Rep. Ken Buck: “You believe that you could charge the President of the United States with obstruction of justice after he left office?”
Special Counsel Mueller: “Yes.”
And then later... House Intelligence Committee Chairman Adam Schiff: “The (Trump) campaign welcomed the Russian help, did they not?”
Special Counsel Mueller: “Yes.”
With one simple word, "yes," former Special Counsel Robert Mueller was issuing a call to action to Congress. Mueller's testimony, and the Mueller Report itself, leads to only one undeniable conclusion – the House of Representatives must begin impeachment proceedings against this president. Robert Mueller has clearly indicated that President Trump would be indicted for obstruction if he were not the president, and that the Russians are still interfering with our elections. Why wouldn't they after Trump welcomed them to do so?
When news broke the other day that Chase Bank would be taking over one of the most prominent and vacant commercial spots on Centre Street, groans of disappointment echoed through Jamaica Plain. To be clear, this isn't about Chase Bank taking over the old Bukhara restaurant storefront at 701 Centre St. This is about any bank taking up residence on the main drag of Centre Street from the Monument to Hyde Square. There are too many banks in that stretch. Chase Bank will be the fifth bank within 100 yards of that section of Centre Street.
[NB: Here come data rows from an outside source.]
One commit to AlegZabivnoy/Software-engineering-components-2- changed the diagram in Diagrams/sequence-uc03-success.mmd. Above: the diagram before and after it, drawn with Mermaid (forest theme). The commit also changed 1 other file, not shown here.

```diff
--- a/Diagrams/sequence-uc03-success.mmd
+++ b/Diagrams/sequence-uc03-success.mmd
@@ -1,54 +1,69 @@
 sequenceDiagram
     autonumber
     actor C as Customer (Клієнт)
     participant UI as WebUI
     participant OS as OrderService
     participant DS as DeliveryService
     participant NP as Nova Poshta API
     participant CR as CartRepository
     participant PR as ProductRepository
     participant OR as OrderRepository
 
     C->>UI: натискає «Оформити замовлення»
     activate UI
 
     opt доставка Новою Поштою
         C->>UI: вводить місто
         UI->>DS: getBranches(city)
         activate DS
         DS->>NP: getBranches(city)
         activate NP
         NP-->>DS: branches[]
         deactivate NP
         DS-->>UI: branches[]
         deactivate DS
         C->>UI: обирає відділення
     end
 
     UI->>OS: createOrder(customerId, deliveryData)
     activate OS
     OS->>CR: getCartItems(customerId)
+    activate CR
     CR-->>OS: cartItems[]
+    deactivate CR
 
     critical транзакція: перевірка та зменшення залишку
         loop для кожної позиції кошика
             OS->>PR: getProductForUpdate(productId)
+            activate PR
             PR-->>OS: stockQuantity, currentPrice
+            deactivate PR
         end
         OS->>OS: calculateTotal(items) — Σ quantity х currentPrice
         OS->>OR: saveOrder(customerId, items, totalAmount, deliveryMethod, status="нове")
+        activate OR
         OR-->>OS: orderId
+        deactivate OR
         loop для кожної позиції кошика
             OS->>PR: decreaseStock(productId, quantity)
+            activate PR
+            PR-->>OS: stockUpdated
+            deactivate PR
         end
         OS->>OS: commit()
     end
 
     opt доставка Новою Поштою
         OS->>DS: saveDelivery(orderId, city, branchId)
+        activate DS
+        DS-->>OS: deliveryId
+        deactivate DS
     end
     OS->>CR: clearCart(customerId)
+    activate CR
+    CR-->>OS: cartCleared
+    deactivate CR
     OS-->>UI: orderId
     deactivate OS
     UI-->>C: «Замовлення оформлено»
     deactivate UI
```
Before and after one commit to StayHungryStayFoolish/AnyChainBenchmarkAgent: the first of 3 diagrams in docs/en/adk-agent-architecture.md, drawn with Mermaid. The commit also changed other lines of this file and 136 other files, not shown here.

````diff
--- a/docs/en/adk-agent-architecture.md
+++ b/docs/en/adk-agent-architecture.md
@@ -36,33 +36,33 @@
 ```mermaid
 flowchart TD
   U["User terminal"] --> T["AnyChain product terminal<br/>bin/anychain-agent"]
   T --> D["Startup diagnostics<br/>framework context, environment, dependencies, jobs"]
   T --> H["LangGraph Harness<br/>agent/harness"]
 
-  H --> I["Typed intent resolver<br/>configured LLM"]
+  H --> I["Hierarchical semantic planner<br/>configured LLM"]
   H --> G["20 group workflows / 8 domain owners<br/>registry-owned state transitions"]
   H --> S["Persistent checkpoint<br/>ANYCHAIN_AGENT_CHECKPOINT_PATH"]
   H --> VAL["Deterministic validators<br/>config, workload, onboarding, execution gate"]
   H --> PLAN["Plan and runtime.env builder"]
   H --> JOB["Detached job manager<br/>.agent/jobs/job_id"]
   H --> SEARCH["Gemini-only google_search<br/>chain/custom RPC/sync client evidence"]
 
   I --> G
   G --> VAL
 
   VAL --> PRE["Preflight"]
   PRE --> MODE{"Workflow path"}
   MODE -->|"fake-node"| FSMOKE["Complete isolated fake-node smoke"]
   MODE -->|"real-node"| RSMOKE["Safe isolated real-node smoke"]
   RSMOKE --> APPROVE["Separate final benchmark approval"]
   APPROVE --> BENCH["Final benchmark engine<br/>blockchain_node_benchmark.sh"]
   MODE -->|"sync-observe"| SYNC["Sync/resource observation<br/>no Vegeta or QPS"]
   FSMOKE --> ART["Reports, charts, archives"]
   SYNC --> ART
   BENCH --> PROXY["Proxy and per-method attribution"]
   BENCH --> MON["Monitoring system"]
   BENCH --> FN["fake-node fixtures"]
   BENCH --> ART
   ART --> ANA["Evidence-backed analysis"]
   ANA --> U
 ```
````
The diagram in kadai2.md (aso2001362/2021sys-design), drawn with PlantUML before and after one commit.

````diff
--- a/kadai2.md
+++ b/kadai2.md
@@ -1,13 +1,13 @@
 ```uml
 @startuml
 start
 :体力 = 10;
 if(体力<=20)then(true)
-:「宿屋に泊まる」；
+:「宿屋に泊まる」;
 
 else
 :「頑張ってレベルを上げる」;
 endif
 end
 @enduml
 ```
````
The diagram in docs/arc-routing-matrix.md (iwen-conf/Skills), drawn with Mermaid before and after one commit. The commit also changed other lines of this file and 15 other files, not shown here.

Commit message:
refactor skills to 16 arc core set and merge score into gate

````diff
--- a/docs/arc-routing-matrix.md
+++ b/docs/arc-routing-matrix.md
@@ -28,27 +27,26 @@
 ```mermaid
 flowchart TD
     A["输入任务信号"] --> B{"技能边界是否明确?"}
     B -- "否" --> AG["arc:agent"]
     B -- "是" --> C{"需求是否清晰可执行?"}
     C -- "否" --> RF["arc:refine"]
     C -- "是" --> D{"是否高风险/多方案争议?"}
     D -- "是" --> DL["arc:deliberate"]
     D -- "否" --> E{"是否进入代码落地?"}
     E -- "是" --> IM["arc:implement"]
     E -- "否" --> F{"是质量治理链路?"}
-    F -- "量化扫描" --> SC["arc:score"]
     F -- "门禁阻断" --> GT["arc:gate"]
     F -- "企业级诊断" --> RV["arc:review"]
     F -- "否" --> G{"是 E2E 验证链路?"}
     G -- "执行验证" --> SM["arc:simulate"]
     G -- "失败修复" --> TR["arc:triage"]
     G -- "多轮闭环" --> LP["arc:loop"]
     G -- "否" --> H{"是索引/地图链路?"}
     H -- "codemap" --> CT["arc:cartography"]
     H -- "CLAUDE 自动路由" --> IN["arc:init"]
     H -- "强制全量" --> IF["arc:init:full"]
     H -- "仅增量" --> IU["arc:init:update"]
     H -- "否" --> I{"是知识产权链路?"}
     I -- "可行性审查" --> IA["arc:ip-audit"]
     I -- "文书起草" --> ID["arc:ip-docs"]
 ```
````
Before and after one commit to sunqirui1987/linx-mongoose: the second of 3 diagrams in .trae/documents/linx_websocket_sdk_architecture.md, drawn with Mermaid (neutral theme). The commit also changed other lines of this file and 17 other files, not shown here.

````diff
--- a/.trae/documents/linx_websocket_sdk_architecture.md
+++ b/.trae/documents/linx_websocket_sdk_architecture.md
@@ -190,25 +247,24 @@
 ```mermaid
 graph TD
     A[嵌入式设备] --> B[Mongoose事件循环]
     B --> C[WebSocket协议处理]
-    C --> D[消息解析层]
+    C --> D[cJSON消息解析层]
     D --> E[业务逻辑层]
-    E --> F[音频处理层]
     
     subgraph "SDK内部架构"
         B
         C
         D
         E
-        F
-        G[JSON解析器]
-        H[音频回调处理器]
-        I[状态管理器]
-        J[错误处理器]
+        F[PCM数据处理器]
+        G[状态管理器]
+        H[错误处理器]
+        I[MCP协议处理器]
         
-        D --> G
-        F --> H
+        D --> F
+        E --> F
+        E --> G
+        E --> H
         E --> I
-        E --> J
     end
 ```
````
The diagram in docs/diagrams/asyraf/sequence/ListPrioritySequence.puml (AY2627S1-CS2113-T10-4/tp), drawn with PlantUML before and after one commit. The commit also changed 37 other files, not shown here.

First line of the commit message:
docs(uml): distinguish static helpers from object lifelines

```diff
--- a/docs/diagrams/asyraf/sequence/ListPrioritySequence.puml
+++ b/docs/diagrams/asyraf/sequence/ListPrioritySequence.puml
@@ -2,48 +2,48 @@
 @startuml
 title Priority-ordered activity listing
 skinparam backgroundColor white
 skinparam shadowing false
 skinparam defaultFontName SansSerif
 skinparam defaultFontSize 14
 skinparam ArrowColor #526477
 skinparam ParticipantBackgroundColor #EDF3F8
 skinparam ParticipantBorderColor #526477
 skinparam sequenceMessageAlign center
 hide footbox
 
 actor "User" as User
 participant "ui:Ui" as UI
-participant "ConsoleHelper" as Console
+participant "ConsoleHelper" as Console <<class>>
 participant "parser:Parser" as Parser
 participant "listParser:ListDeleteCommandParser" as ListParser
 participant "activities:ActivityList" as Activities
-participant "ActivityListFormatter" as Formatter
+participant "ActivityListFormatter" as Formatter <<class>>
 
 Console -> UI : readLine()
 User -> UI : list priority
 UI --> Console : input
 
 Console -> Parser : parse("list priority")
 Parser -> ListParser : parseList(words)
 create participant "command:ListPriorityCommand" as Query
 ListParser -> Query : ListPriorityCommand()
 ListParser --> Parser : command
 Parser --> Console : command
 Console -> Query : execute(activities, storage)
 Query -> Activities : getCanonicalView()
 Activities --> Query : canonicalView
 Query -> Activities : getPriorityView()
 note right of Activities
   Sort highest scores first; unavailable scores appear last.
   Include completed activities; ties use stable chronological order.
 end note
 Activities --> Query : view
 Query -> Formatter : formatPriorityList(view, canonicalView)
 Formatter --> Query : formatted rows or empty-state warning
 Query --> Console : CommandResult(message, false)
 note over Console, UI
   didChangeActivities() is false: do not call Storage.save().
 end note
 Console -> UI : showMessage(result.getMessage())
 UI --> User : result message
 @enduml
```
Massachusetts is a national leader on policy firsts. Education justice is no exception. We were the first state to establish education as a right in our Constitution. As with any worthwhile leadership challenge, the struggle to live out the vision is even harder than the act of codifying it. Today education in Massachusetts is still unequal.
Last month, we welcomed the Boston Police Academy's newest recruits. These men and women had spent the last six months learning to serve and protect the people of Boston with the highest standards of excellence and professionalism. As each recruit crossed the stage, they stopped to shake hands with me and Commissioner Gross. It was a powerful experience meeting each and every new member of our city’s police department, which is the oldest — and the best — in the nation. Among these recruits are veterans, former teachers, and youth sports coaches.
In our district, many agree that structural inequities abound in our public institutions. One stark example: the criminal justice system. The belief that we must not only expose, but also eradicate the injustice embedded in Massachusetts “Correctional” Institutions (MCIs), and in the systems that send people there, is a big part of what inspired my run as state representative. Since assuming office I’ve regularly visited four of our MCIs to participate in restorative justice events, to take a tour of education and jobs training facilities, and, most importantly, to learn from and support political organizing “inside the walls,” as those living there often refer to themselves. The African American Coalition Committee (AACC) is one of a number of inspiring leadership organizations comprised of incarcerated persons.